  2. Do you have any **plans/arrangements/appointments** for the weekend?
  3. I **occasionally** go to that restaurant
  4. You can call her Joan. Actually her name is a bit difficult to say - there are **2 vowels together/there is **one syllable**.

Observations:

Sentence 1: Confusion with Latin Language false friend. "Pretend" - definition.

Sentence 2: Same reason as sentence 1. "Compromise" - definition.

Sentence 3: Same reason. "Eventually" - definition.

Sentence 4: I'm a bit unsure as to how this sentence fits in with the others! I only saw a semantic error.

Conclusion:

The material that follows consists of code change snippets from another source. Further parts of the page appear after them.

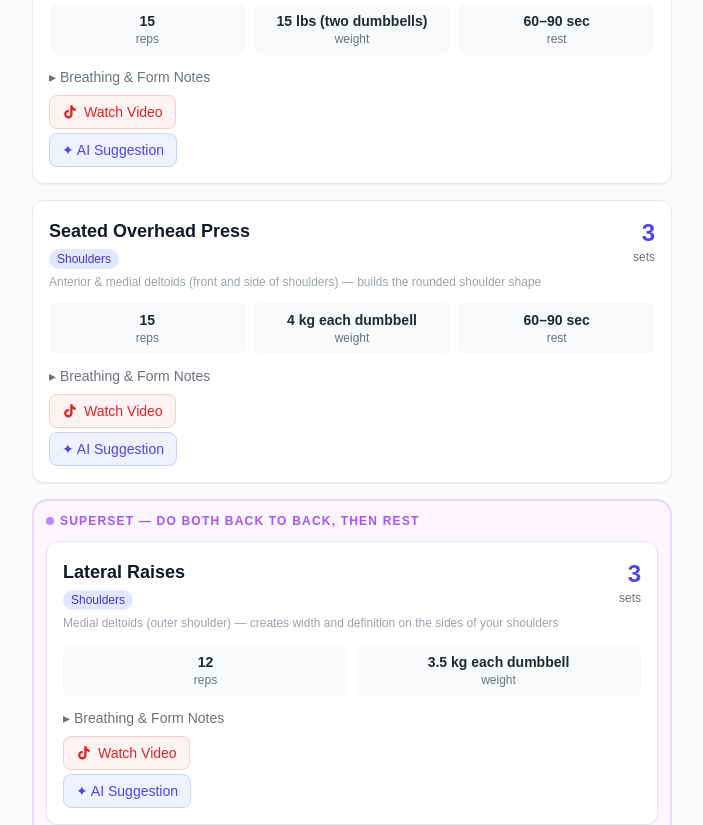
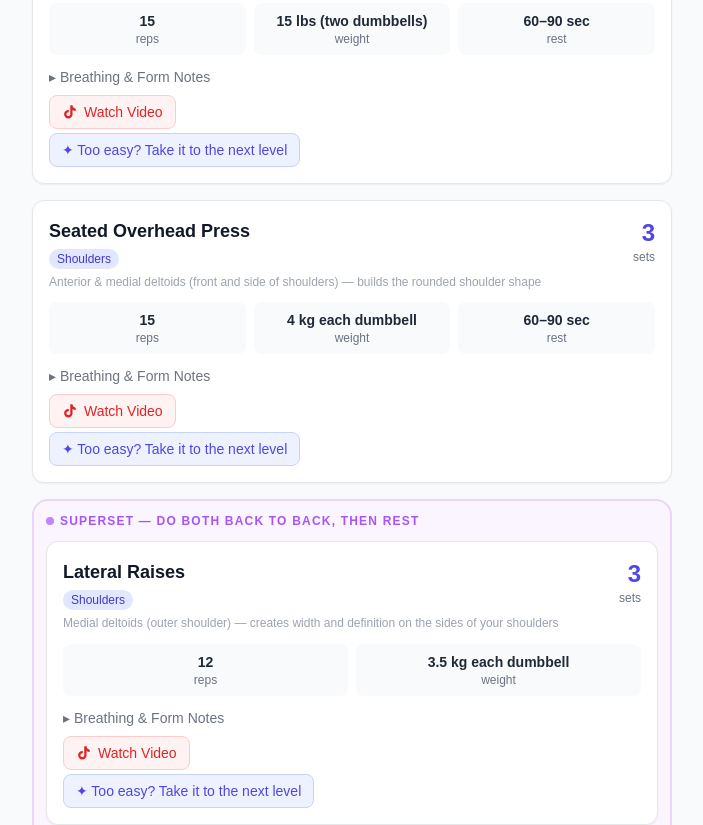
Before and after one commit to crystolball/workout-tracker, a Next.js app: page / in a window 1280 px wide. Shown: the part 880-1705 px from the top of the page, without its empty margins (288-991 px from the left). Built offline with nearby package versions, Linux system fonts and the light colour scheme.

Commit message:
Rename AI suggestion button

```diff
--- a/components/AISuggestions.tsx
+++ b/components/AISuggestions.tsx
@@ -106,7 +106,7 @@ export default function AISuggestions({
           onClick={handleGetSuggestion}
           className="inline-flex items-center gap-1.5 text-sm bg-indigo-50 text-indigo-600 hover:bg-indigo-100 border border-indigo-200 rounded-lg px-3 py-1.5 font-medium transition-colors"
         >
-          ✦ AI Suggestion
+          ✦ Too easy? Take it to the next level
         </button>
       )}
 
```
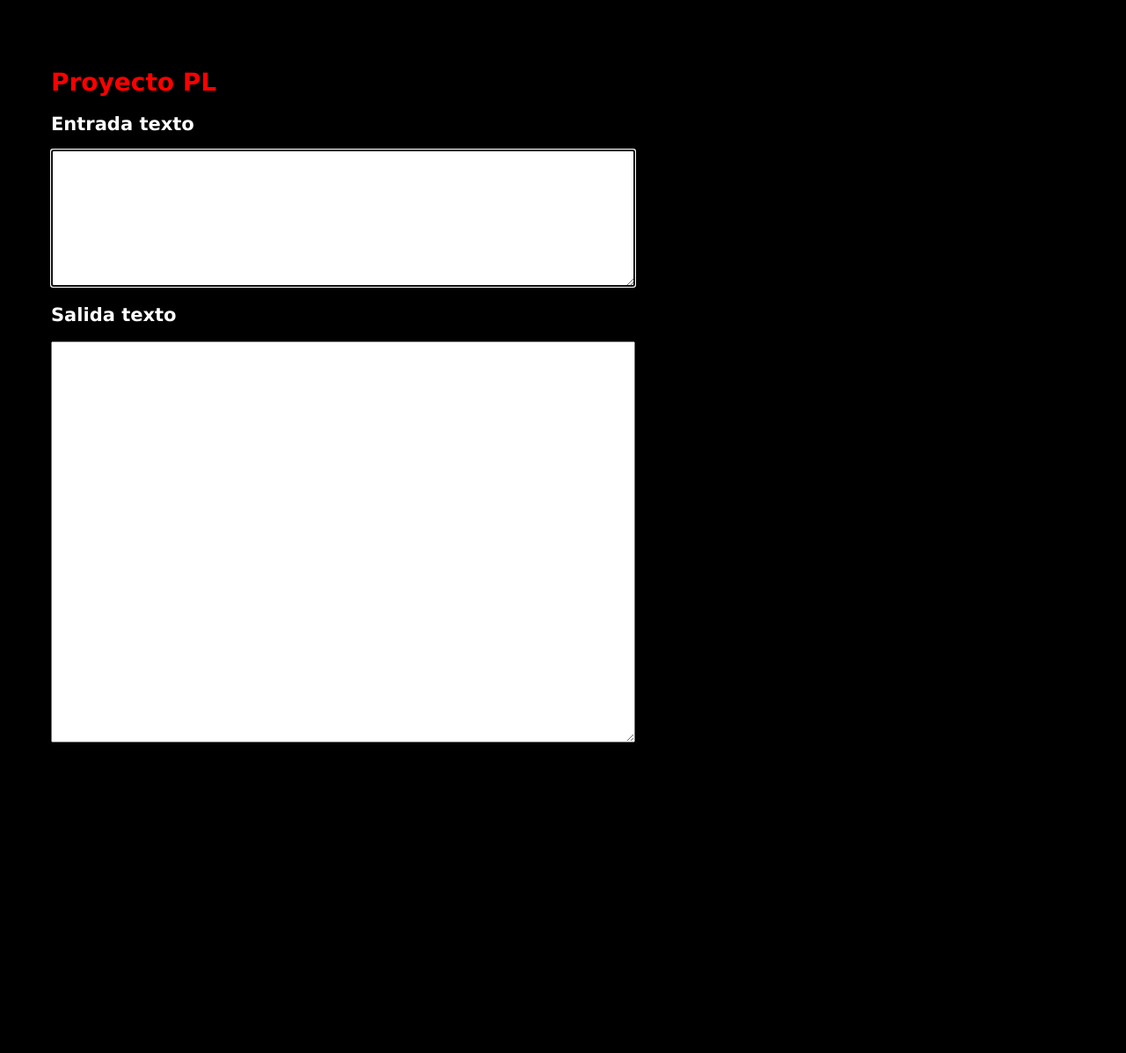
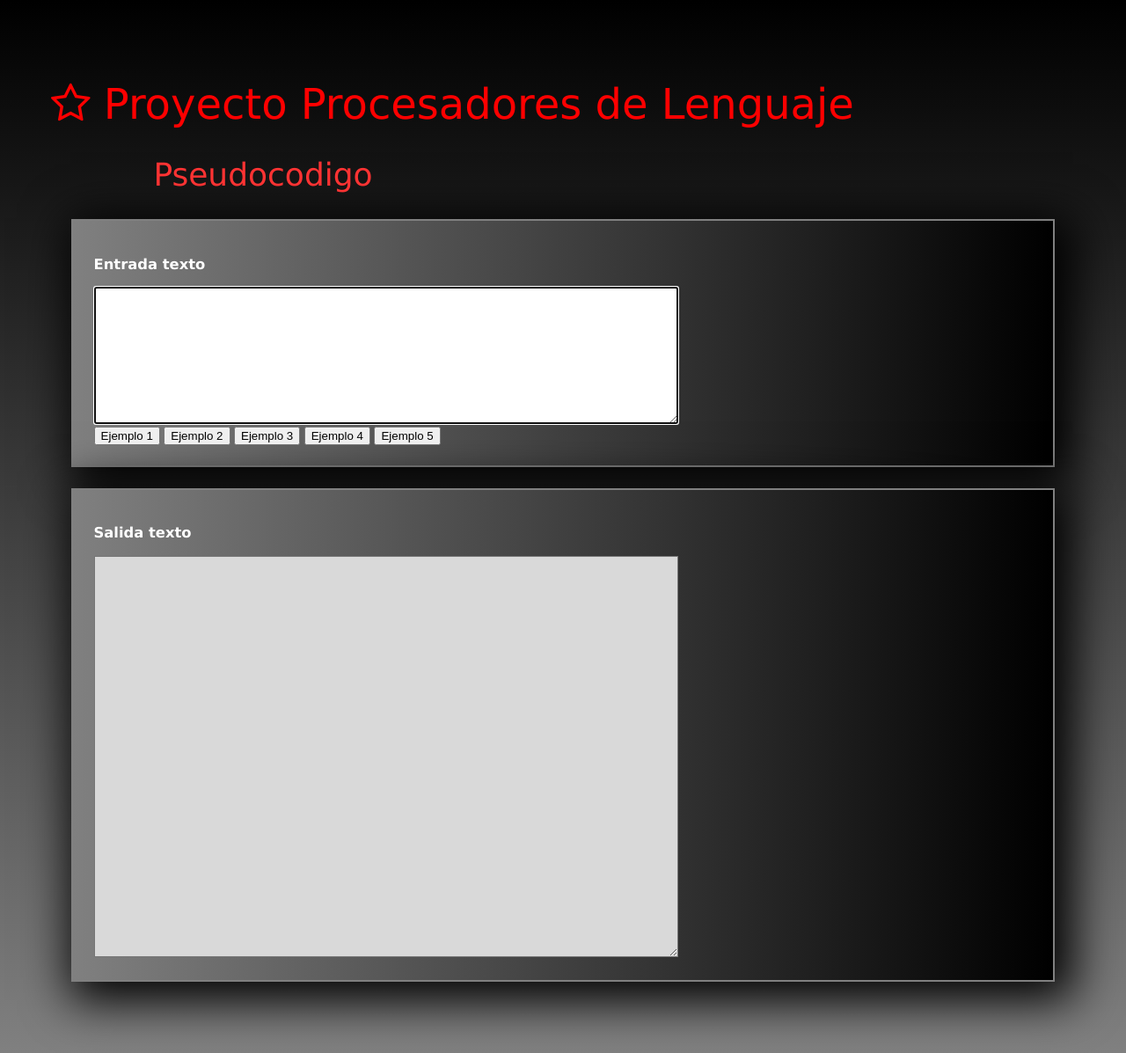
Before and after one commit to ULL-ESIT-GRADOII-PL/proyecto-adrian_adexe, a Node server app: page / in a window 1280 px wide. Shown: the whole page at 88% size. Before the commit the page ends 844 px from the top, so only its background shows below. Run offline with Node 20, Linux system fonts and the light colour scheme; some libraries are stand-ins or nearby versions.

Commit message:
Modificando css.

```diff
--- a/public/stylesheets/style.css
+++ b/public/stylesheets/style.css
@@ -1,14 +1,35 @@
 body {
   padding: 50px;
-  font: 14px "Lucida Grande", Helvetica, Arial, sans-serif;
-  background-color: black;
+  font: 14px "Lucida Grande", Helvetica;
+  background: -webkit-linear-gradient(black, grey);
+  background: linear-gradient(black, grey);
   color: white;
 }
 
 h1 {
   color: red;
+  font: 48px "Lucida Grande", Helvetica;
+}
+
+h2 {
+  color: #ff3333;
+  font: 36px "Lucida Grande", Helvetica;
+  padding-left: 10%;
+}
+
+.cube {
+  background: -webkit-linear-gradient(left, grey, black);
+  background: linear-gradient(to right, grey, black);
+  border: 2px solid grey;
+  box-shadow: 10px 10px 50px  11px #000;
+  padding: 2%;
+  margin: 2%;
 }
 
 a {
   color: #00B7FF;
 }
+
+#exit {
+  background-color: #d9d9d9;
+}
--- a/views/index.ejs
+++ b/views/index.ejs
@@ -1,10 +1,19 @@
 <div class="global_content">
-  <h1>Proyecto PL</h1>
-  <div>
-    <h2>Entrada texto</h2>
-    <textarea autofocus="" cols = "80" rows = "10" id="entry"></textarea>
-
-    <h2>Salida texto</h2>
-    <textarea autofocus="" cols = "80" rows = "30" id="exit"></textarea>
-  </div>
+  <h1><i class="fa fa-star-o" aria-hidden="true"></i> Proyecto Procesadores de Lenguaje </h1>
+   <h2>Pseudocodigo</h2>
+   <div class="cube">
+     <h3>Entrada texto</h3>
+     <textarea autofocus="" cols = "80" rows = "10" id="entry"></textarea>
+     <div id="bottons">
+       <button id="b1" type="button">Ejemplo 1</button>
+       <button id="b2" type="button">Ejemplo 2</button>
+       <button id="b3" type="button">Ejemplo 3</button>
+       <button id="b4" type="button">Ejemplo 4</button>
+       <button id="b5" type="button">Ejemplo 5</button>
+     </div>
+   </div>
+   <div class="cube">
+     <h3>Salida texto</h3>
+     <textarea readonly cols = "80" rows = "30" id="exit"></textarea>
+   </div>
 </div>
--- a/views/layout.ejs
+++ b/views/layout.ejs
@@ -3,6 +3,7 @@
   <head>
     <meta http-equiv="Content-Type" content="text/html; charset=UTF-8">
     <title><%- title %></title>
+    <link rel="stylesheet" href="http://cdnjs.cloudflare.com/ajax/libs/font-awesome/4.4.0/css/font-awesome.min.css">
     <link href="./stylesheets/style.css" rel="stylesheet" type="text/css">
   </head>
   <body>
```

It seems you were doing a "false friend" exercise. Keep an eye out for words that seem to fit in direct translations for your language. There are a few false friends to be careful of!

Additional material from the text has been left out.